Managing Chronic Diseases with Lab Testing

Regular lab testing can help in keeping a track of a lot of health issues. Here are some of the chronic conditions that can be managed with regular lab testing.


Testing on a regular basis is important if you are taking medication for a thyroid disorder. Regular testing can fine-tune your treatment. If you have had a previous treatment for an overactive thyroid, it is important to conduct a blood test every 12 months or as per the advice of your physician.


Diabetes symptoms often develop over several years and go unnoticed, making routine testing all the more vital. Testing blood glucose levels have become a daily ritual for millions of people across the globe. Most people have started using blood test kits at home to track their blood sugar levels. But the main diagnostic test, hemoglobin A1C test which can provide key information to see if diabetes is under control can only be performed by a medical professional.

Heart Disease

Clinical laboratory diagnostics have a significant role in preventative care for heart diseases. This chronic condition represents one of the most significant health challenges faced by the patients today. Even young people are now at the increased risk of getting a heart disease. Effective approaches for surveillance, prevention, and treatment are needed to address the expanding burden of heart disease mortality, particularly for the substantially increasing rates of heart failure making regular testing more important than ever.

For patients at risk of developing heart disease, routine monitoring can help monitor levels of “bad” cholesterol (low-density lipoprotein, or LDL) in blood, information that can be used to advance preventative measures, including lifestyle changes that can ultimately reduce a patient’s risk of heart disease.

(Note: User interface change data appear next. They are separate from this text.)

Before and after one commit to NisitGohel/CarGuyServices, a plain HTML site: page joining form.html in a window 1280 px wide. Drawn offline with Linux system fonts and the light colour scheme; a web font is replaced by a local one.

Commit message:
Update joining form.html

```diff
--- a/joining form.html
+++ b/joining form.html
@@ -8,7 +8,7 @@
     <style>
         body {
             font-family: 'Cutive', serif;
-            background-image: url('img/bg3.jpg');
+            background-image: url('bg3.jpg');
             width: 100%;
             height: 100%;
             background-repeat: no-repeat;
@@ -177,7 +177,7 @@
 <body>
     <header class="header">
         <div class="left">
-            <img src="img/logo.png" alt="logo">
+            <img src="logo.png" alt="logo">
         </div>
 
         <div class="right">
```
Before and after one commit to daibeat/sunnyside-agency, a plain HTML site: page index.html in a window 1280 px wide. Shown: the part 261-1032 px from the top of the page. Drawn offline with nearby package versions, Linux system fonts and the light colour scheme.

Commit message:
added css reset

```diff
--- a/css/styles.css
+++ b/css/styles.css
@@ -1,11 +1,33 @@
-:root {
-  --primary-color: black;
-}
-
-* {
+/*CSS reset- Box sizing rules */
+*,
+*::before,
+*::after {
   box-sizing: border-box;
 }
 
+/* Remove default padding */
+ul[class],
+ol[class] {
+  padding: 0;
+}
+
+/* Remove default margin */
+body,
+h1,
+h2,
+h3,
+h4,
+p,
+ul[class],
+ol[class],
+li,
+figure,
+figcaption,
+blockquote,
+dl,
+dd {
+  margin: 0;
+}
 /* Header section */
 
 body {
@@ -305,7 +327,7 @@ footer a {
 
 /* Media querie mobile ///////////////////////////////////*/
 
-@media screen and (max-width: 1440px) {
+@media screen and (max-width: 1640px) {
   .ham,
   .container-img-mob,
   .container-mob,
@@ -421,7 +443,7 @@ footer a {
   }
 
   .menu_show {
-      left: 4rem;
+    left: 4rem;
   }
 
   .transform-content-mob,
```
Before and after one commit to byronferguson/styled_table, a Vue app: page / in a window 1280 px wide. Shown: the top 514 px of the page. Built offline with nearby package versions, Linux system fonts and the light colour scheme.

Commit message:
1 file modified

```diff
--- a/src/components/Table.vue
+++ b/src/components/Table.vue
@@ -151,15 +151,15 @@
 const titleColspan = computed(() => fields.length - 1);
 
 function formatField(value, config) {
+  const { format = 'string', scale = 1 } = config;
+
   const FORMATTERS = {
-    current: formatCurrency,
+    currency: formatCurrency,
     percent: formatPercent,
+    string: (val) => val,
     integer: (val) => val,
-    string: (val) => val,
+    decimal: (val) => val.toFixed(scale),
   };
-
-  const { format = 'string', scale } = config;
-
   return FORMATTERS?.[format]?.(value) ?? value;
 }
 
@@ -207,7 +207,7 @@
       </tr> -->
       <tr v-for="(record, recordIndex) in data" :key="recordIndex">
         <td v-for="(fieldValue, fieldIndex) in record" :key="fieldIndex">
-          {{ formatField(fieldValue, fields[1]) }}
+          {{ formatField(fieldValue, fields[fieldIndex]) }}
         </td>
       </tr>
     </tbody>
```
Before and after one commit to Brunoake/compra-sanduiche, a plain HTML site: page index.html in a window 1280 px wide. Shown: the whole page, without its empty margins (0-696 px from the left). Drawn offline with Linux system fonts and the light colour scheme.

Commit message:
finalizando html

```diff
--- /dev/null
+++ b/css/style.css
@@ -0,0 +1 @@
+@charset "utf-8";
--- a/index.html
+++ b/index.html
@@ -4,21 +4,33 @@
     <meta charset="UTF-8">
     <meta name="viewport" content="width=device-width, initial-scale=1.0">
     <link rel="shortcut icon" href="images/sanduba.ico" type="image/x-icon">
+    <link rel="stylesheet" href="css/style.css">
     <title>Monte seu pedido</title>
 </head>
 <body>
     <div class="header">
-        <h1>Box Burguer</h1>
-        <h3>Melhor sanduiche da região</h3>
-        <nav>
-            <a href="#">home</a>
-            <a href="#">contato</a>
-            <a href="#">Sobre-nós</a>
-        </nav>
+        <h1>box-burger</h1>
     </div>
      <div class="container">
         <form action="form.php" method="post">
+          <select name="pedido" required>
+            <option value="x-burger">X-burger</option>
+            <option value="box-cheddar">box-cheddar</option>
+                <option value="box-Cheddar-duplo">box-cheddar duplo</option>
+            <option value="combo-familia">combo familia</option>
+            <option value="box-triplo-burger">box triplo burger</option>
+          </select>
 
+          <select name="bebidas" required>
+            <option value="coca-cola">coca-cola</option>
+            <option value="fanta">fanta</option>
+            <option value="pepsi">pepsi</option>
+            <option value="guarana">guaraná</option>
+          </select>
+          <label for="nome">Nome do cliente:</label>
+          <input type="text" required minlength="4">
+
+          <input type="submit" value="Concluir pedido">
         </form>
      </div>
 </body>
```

Routine lab testing has also proven a vital lifeline for cancer patients, empowering better clinical decision making at every step of the treatment process. Cancer screening significantly reduces the risk of deaths because early detection often goes hand-in-hand with earlier treatment, a key driver of improving prospects of getting cured.